Problem to solve: Whichever lines of the entries hold the word "constants" should be identified and copied.
*** Opening The records ***
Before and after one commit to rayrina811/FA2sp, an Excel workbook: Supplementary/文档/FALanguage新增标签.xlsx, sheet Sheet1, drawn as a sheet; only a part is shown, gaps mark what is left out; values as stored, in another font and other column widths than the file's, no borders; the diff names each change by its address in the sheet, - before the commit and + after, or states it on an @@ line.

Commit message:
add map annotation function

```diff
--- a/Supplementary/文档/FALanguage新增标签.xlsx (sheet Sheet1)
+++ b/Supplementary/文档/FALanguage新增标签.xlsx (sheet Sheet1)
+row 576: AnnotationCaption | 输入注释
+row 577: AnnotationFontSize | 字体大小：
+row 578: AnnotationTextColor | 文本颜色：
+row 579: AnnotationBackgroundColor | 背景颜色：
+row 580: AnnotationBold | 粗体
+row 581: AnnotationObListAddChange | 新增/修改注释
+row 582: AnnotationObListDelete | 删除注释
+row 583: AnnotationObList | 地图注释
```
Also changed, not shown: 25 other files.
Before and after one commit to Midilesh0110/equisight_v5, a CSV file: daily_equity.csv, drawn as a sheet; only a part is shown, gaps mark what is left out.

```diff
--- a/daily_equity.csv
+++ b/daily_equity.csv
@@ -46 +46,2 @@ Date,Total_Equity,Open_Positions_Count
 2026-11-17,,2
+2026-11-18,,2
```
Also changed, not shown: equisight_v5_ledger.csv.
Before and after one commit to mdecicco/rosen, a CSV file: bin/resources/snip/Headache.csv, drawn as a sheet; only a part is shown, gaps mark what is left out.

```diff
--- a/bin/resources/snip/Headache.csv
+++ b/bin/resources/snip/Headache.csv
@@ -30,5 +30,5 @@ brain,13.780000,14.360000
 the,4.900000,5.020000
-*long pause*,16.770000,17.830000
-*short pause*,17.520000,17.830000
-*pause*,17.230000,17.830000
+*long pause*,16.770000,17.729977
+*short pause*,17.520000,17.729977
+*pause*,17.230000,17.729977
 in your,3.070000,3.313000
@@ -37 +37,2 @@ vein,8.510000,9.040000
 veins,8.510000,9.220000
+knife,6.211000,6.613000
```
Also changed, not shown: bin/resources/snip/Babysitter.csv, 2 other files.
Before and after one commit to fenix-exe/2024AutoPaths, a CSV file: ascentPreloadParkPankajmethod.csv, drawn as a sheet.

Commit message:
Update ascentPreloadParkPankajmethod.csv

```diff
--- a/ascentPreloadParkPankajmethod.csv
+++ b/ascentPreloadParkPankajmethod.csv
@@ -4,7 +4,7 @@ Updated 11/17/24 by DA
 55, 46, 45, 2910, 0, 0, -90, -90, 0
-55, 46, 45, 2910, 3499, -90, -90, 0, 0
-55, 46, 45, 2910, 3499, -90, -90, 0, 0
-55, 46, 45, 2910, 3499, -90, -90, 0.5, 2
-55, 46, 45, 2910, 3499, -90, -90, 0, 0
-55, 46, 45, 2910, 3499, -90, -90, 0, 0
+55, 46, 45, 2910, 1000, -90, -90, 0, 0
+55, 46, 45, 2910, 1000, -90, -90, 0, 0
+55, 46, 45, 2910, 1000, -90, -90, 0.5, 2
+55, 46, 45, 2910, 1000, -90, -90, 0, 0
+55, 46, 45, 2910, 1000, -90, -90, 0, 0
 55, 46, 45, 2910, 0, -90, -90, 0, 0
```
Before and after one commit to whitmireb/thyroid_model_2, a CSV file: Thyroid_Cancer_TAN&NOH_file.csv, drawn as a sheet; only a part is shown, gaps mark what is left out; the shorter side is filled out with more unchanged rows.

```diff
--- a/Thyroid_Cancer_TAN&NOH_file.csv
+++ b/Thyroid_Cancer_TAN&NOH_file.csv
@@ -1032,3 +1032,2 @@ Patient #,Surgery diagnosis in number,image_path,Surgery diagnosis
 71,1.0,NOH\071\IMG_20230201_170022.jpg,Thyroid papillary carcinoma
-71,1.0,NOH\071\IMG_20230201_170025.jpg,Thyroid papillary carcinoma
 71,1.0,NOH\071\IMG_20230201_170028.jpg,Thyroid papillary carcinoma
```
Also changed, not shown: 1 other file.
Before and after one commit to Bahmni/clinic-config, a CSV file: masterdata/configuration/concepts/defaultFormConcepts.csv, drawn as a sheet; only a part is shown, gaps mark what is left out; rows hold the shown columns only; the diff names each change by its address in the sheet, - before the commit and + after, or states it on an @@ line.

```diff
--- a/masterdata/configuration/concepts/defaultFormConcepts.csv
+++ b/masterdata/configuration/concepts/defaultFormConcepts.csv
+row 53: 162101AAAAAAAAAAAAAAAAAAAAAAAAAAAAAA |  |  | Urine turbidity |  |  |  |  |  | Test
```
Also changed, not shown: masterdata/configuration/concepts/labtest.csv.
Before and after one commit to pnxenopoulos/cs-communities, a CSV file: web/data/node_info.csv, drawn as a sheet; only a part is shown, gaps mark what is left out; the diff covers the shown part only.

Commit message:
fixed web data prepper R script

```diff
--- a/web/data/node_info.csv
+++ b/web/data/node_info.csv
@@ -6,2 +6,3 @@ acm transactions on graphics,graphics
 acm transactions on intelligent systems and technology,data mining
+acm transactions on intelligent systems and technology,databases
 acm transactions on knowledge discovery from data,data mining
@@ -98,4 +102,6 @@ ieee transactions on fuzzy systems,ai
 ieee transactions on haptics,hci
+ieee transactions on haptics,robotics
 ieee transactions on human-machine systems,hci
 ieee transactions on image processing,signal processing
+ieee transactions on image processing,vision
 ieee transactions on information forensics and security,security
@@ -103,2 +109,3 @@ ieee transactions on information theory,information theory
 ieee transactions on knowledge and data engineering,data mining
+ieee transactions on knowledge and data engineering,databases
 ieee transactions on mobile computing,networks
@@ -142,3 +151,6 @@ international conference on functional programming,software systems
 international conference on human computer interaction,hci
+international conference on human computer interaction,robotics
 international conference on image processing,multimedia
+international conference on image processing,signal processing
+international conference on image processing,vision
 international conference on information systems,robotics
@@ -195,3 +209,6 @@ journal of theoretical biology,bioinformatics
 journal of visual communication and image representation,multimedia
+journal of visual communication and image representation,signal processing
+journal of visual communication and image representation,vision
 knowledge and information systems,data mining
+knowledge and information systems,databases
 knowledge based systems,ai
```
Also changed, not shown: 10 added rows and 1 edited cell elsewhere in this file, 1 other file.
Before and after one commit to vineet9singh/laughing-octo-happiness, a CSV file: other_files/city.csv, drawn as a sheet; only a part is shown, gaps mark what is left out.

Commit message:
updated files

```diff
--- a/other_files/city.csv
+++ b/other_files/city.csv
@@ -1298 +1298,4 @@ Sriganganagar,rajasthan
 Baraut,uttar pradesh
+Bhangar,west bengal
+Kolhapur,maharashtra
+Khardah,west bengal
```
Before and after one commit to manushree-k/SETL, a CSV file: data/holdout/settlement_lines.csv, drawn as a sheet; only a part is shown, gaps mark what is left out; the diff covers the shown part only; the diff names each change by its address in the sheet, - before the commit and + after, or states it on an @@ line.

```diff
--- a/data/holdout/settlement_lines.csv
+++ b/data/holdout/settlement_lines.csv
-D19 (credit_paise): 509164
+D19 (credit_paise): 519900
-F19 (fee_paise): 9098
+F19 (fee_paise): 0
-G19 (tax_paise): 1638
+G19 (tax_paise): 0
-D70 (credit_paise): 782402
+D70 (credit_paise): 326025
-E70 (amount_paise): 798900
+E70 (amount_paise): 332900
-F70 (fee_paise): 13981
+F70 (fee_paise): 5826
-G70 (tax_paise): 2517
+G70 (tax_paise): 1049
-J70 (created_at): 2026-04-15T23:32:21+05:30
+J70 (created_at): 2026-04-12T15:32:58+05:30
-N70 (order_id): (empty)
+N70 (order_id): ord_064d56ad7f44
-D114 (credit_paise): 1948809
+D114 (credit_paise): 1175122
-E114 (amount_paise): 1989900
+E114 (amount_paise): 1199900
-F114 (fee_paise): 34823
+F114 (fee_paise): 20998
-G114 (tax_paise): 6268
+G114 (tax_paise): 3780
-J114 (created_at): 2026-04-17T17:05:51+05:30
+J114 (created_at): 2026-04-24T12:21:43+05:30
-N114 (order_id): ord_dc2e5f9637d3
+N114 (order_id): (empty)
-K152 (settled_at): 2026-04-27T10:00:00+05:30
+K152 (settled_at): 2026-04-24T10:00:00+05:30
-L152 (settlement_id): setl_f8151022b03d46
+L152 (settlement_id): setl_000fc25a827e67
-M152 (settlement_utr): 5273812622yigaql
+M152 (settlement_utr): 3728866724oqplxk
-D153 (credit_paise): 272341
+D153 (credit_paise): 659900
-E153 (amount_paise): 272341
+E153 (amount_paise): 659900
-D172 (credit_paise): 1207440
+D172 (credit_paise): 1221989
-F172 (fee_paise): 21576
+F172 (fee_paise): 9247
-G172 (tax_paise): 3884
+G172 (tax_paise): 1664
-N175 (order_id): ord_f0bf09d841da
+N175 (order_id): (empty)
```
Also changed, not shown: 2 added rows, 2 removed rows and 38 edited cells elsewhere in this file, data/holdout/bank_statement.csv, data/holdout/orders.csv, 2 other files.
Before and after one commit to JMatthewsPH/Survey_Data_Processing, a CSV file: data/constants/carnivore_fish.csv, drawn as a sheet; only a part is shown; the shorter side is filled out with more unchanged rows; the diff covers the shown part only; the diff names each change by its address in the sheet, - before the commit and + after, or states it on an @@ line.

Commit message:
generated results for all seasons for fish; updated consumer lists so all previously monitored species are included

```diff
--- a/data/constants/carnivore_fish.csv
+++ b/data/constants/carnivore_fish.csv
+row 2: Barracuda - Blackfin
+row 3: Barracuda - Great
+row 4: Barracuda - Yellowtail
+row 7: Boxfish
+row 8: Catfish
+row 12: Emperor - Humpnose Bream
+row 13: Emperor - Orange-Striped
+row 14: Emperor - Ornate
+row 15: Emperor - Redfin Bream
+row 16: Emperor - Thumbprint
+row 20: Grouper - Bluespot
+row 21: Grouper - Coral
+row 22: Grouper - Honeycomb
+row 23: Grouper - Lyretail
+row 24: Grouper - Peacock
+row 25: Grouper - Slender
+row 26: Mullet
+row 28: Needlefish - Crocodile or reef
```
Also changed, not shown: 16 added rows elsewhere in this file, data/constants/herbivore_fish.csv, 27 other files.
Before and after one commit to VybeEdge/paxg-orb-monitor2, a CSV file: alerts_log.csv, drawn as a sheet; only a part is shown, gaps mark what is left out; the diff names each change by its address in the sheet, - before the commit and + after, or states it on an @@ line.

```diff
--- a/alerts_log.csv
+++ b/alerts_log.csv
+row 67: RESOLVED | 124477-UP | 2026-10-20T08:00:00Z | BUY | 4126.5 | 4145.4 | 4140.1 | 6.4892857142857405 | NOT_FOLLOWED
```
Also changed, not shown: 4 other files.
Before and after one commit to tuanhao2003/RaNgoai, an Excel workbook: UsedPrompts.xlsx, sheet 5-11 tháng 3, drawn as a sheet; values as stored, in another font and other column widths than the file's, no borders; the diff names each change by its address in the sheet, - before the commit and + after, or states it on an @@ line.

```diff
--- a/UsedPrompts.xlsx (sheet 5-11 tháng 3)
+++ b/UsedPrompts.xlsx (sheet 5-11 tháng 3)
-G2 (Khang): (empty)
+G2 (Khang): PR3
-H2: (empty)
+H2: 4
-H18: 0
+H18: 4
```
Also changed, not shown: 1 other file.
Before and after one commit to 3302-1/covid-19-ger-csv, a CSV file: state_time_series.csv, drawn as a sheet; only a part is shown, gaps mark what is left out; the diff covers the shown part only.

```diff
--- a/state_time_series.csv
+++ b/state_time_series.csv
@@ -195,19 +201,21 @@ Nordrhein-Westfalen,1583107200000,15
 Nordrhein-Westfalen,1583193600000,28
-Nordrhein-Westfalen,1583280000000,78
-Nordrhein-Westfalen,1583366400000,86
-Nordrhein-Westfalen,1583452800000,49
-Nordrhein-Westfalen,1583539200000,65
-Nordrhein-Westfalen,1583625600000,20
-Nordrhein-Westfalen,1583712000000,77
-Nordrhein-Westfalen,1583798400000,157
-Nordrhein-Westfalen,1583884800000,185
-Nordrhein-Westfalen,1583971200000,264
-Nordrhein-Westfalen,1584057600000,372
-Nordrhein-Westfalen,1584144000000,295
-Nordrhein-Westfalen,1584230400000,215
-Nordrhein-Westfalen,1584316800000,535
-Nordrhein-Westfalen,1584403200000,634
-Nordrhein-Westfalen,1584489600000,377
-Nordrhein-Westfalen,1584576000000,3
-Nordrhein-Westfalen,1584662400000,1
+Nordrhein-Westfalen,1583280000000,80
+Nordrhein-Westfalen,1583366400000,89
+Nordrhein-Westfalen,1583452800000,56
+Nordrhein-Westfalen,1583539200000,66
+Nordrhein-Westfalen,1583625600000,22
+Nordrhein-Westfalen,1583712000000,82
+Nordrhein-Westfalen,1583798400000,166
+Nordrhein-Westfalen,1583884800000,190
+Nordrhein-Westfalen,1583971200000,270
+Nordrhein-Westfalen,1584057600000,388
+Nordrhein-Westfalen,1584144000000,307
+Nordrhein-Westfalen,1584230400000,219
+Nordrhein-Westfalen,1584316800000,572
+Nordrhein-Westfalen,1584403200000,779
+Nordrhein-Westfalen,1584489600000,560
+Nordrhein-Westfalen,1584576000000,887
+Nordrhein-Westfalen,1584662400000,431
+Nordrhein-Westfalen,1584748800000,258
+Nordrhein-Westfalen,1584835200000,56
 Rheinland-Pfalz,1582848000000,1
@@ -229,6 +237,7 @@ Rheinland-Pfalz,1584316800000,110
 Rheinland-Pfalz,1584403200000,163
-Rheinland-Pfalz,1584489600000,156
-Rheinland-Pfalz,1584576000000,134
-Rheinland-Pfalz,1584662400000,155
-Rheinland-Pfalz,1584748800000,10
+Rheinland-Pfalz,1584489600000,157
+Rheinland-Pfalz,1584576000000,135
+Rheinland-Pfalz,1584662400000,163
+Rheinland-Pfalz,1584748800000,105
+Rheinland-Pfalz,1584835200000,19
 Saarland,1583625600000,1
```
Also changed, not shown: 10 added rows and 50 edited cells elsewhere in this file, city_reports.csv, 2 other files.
*** Closing The records ***
Answer for the task:
Before and after one commit to JMatthewsPH/Survey_Data_Processing, a CSV file: data/constants/carnivore_fish.csv, drawn as a sheet; only a part is shown; the shorter side is filled out with more unchanged rows; the diff covers the shown part only; the diff names each change by its address in the sheet, - before the commit and + after, or states it on an @@ line.
--- a/data/constants/carnivore_fish.csv
+++ b/data/constants/carnivore_fish.csv
Also changed, not shown: 16 added rows elsewhere in this file, data/constants/herbivore_fish.csv, 27 other files.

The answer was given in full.